Is there a person anywhere in the world who was around in the 1960s
and 1970s who could not instantly recognize the theme from A Man and
a Woman? Doubtful, unless you were living under a rock in a cave in
Siberia, and even then you’d probably have heard it. In fact, it
became one of the most beloved movie themes ever written almost
instantly. It was the right theme from the right film at the right
time. Upon its release in 1966, A Man and a Woman became a sensation
everywhere it played. It became the film to see for anyone who
considered that they had a romantic bone in his or her body. The
soundtrack recording was as popular as the film, so popular, in
fact, that a second soundtrack album was released with the lyrics in
English (sung by the same singers as the original French). The film
was fresh, unique, and beguiling, and so was its score by Francis
Lai. It was the perfect marriage of image and music.
Lelouch had been kicking around for a few years to no success
whatsoever. In reviewing Lelouch’s first film, Le Propre de l’Homme,
Cahiers du Cinema said, “Claude Lelouch, remember this name well,
because you will not hear it again.” Oops. Beginning with A Man and
a Woman, Lelouch would become a wildly prolific filmmaker – at this
point in time he’s made over fifty films and he’s still going
strong. His work is always idiosyncratic, and unmistakably Lelouch.
A Man and a Woman was a very influential film, and there were many imitators who followed suit,
none achieving anywhere near the success of what they were
imitating. It wasn’t only other movies it inspired – it was
commercials, other film scores, print ads, etc.
The movie is
simple and direct, stylish (in both black-and-white and color),
haunting, beautiful, romantic, touching, and it’s almost impossible
not to be caught up in its spell. It’s basically the story of two
people whose spouses have died. They meet at their children’s school
and begin a romance. What Lelouch does with that simple story is, of
course, the film. Anouk Aimee and Jean-Louis Trintignant are perfect
as two people trying to come together.
The huge success of

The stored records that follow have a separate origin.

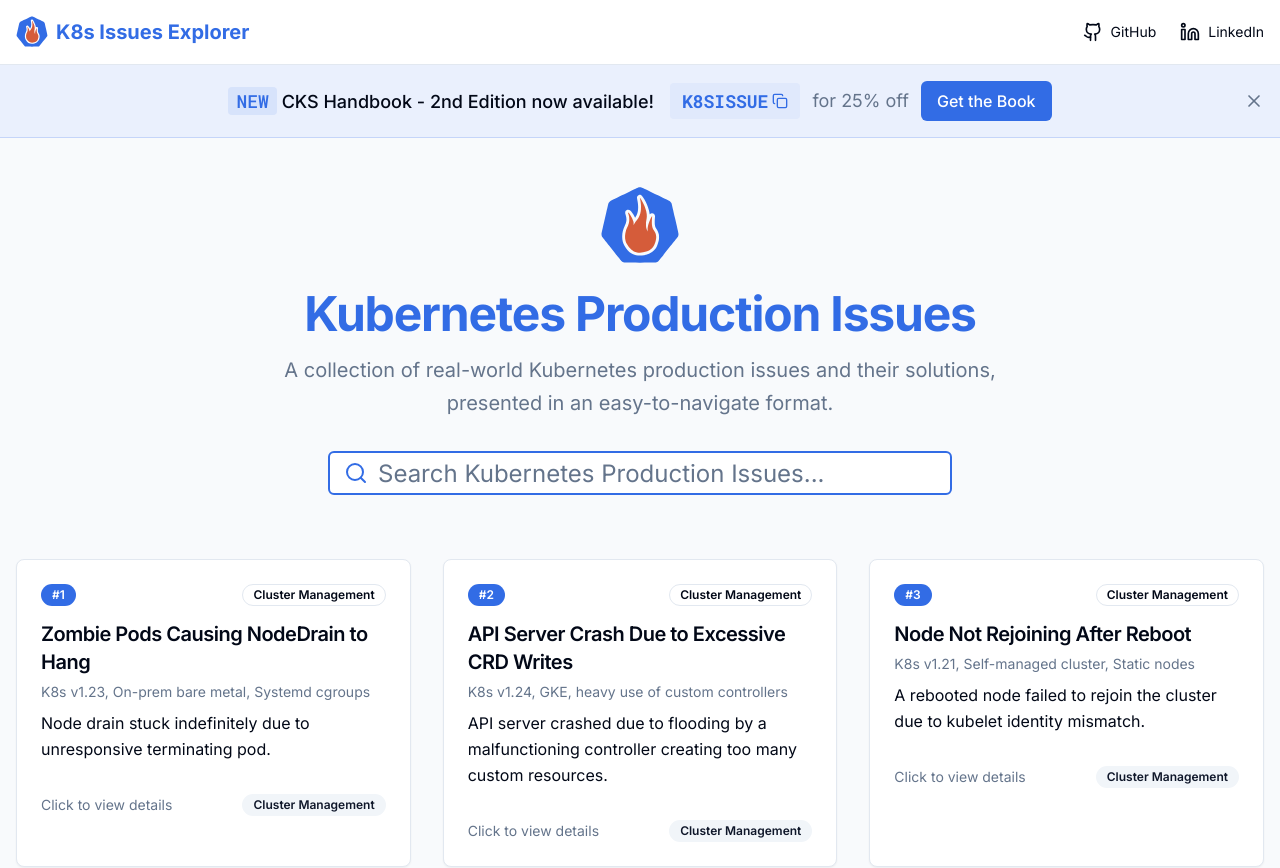
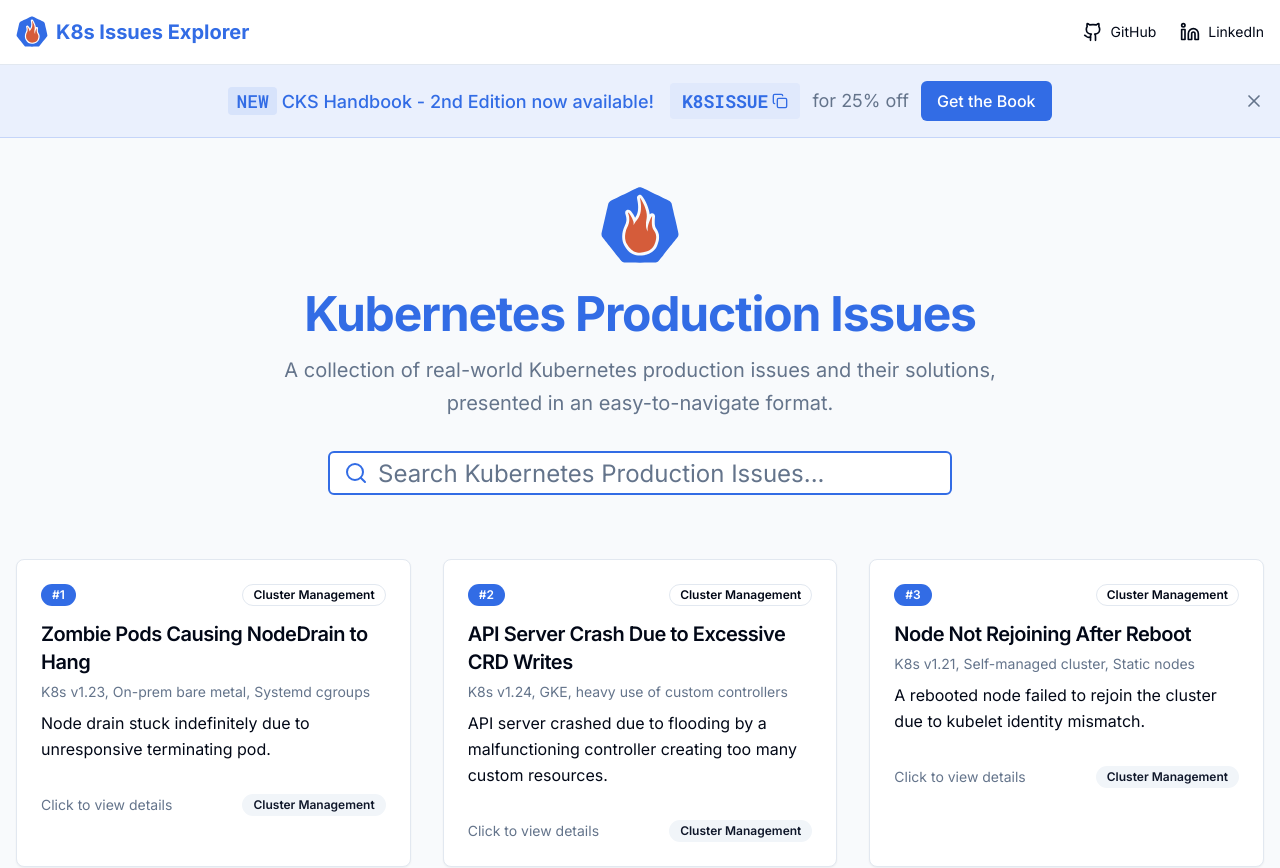
Before and after one commit to tuladhar/k8s-issues-explorer, a Next.js app: page / in a window 1280 px wide. Shown: the top 868 px of the page. Built offline with nearby package versions, Linux system fonts and the light colour scheme.

Commit message:
fix: styling

```diff
--- a/components/promo-banner.tsx
+++ b/components/promo-banner.tsx
@@ -54,8 +54,8 @@ export function PromoBanner({ className }: PromoBannerProps) {
       <div className={cn("bg-kubernetes/10 border-b border-kubernetes/20 py-4 px-4 relative", className)}>
         <div className="container mx-auto flex flex-col sm:flex-row items-center justify-center gap-4 text-base">
           <span className="font-medium text-center sm:text-left text-lg">
-            <span className="bg-kubernetes/10 text-kubernetes px-2 py-0.5 rounded font-mono">NEW</span> CKS Handbook -
-            2nd Edition now available!
+            <span className="bg-kubernetes/10 text-kubernetes px-2 py-0.5 rounded font-mono">NEW</span> <span className="text-kubernetes">CKS Handbook -
+            2nd Edition now available!</span>
           </span>
           <div className="flex items-center gap-3">
             <button
```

the film resulted in several Oscar nominations, including Best
Foreign Language Film, BestWriting, Story and Screenplay – Written
Directly for the Screen, Best Actress, and Best Director. It would
win for Best Foreign Language film and for its screenplay.
Shockingly, the score by Francis Lai was not even nominated, and
neither were any of its songs, but it was a very strong year for
film music – the nominated scores that year were Born Free (which
won), Who’s Afraid of Virginia Woolf, The Bible, Hawaii, and The
Sand Pebbles, all excellent scores. But Francis Lai’s score is right
up there with them and it has endured as a classic since the day it
A Man and a Woman was only Lai’s third film
score, but it put him on the map and he has not stopped working
since, and that includes scoring close to thirty films for director
Lelouch. Just a few short years later, in 1970, Lai would win the
Oscar for Best Score for Love Story. His music for A Man and a Woman
speaks for itself – the melodies are stunningly beautiful. Part and
parcel of the score are the wonderful vocals of Pierre Barouh and
Nicole Croisille, along with Barouh’s lyrics. The score and songs
have been loved by lovers all over the world and with good reason –
this is simply some of the most romantic and heartfelt music ever.
A Man and a Woman was originally issued on a United Artists LP.
With its extreme popularity, United Artists then issued the English
language version. There have been three previous CD issues of the
French version – two imports from Europe and a stateside release by
DRG. However, all three were issued from sources many generations
away from the original album masters, and, shockingly, all three
were in mono. We are pleased to finally present the first authentic
presentation of A Man and a Woman on CD – in stereo from the
original album masters housed in the MGM vaults, in both French and
English versions. It’s such a pleasure to hear the score as it was
meant to be heard.